◆ RECORDS SUPPLIED
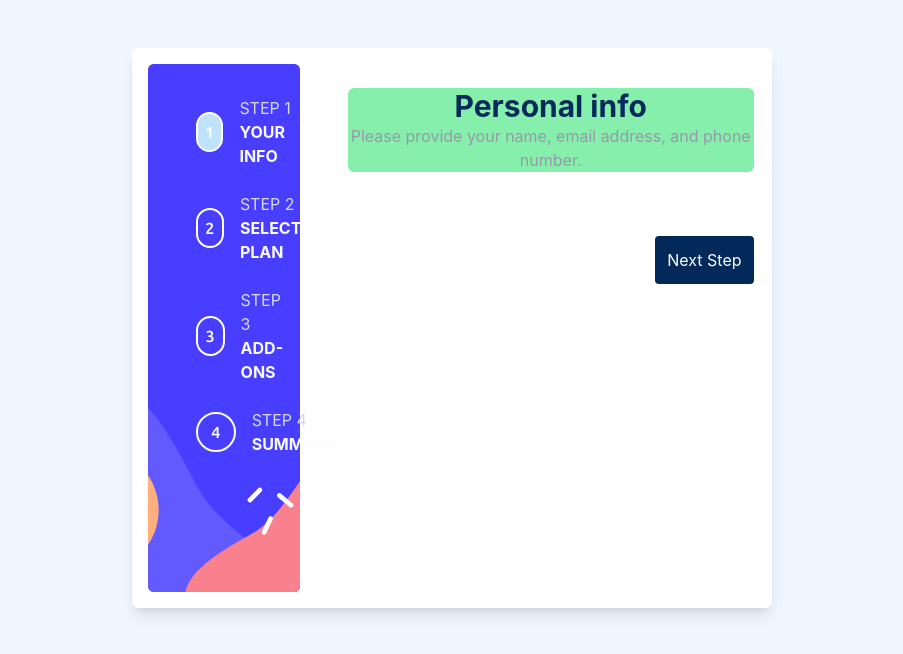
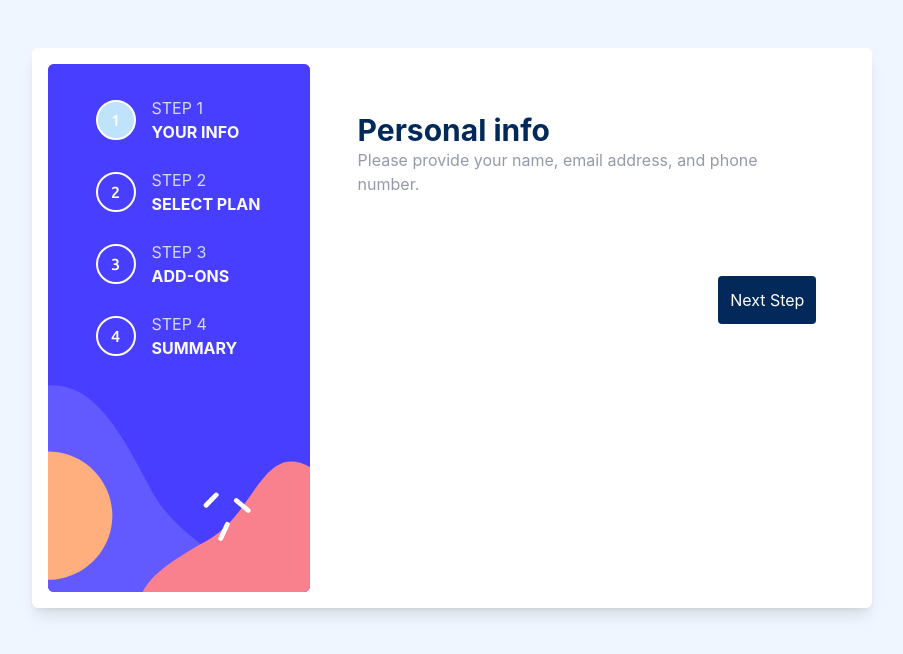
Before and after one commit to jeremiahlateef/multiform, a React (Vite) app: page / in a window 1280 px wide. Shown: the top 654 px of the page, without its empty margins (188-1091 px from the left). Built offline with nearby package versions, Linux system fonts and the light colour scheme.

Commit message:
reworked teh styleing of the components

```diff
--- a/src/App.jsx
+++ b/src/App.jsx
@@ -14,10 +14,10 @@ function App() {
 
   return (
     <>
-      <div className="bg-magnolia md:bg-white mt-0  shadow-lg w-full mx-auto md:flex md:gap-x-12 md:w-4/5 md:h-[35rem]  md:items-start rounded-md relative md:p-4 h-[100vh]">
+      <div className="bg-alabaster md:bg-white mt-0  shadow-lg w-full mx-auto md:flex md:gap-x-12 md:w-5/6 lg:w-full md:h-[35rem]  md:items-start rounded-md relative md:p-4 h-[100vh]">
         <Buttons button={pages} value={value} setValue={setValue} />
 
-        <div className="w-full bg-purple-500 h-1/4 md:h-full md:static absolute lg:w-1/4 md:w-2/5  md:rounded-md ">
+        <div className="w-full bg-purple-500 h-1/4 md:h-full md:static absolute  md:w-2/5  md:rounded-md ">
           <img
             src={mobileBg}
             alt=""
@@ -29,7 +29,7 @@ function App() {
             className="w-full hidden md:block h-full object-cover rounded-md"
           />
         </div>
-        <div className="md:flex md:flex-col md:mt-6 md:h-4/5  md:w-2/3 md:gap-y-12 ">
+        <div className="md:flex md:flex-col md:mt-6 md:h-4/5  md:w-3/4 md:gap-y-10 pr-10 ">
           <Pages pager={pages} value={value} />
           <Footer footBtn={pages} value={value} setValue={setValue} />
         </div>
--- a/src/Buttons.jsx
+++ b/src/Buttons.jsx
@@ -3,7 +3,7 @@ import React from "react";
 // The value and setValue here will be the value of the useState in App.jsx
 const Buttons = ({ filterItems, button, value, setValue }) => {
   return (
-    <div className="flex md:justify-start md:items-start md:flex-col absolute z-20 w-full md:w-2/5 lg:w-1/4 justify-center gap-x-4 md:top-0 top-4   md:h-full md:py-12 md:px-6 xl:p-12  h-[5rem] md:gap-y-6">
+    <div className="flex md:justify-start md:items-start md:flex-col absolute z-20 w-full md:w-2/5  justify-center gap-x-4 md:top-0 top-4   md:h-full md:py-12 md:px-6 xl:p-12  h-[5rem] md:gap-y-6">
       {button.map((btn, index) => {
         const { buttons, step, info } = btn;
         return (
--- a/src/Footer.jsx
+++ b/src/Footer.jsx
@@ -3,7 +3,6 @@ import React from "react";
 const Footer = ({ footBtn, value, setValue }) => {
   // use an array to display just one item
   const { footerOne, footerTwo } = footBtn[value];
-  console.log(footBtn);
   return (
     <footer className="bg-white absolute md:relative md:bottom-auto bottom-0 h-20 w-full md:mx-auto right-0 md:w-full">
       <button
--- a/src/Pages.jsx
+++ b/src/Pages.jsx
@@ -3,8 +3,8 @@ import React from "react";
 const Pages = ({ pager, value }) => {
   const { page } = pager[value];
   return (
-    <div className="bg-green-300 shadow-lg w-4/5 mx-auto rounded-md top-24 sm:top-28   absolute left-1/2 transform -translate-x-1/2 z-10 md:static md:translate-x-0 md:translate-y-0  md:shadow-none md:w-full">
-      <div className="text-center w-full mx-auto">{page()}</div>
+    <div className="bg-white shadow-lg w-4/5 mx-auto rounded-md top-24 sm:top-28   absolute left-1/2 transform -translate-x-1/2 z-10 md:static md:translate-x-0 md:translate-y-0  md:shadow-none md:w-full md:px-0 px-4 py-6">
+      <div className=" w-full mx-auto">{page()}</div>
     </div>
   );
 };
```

...

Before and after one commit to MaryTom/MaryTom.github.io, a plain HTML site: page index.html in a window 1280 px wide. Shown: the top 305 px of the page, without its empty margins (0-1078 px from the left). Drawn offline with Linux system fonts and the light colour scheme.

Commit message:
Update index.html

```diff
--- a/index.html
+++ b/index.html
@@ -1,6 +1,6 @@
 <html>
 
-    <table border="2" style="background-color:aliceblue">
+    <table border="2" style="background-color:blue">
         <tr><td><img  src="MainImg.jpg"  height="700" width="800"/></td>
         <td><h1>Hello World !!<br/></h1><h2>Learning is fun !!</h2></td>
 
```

◆ EXERCISE AIM
Return each line of the records above in which the word "const" occurs.

◆ ANSWER SECTION
 const Buttons = ({ filterItems, button, value, setValue }) => {
         const { buttons, step, info } = btn;
 const Footer = ({ footBtn, value, setValue }) => {
   const { footerOne, footerTwo } = footBtn[value];
 const Pages = ({ pager, value }) => {
   const { page } = pager[value];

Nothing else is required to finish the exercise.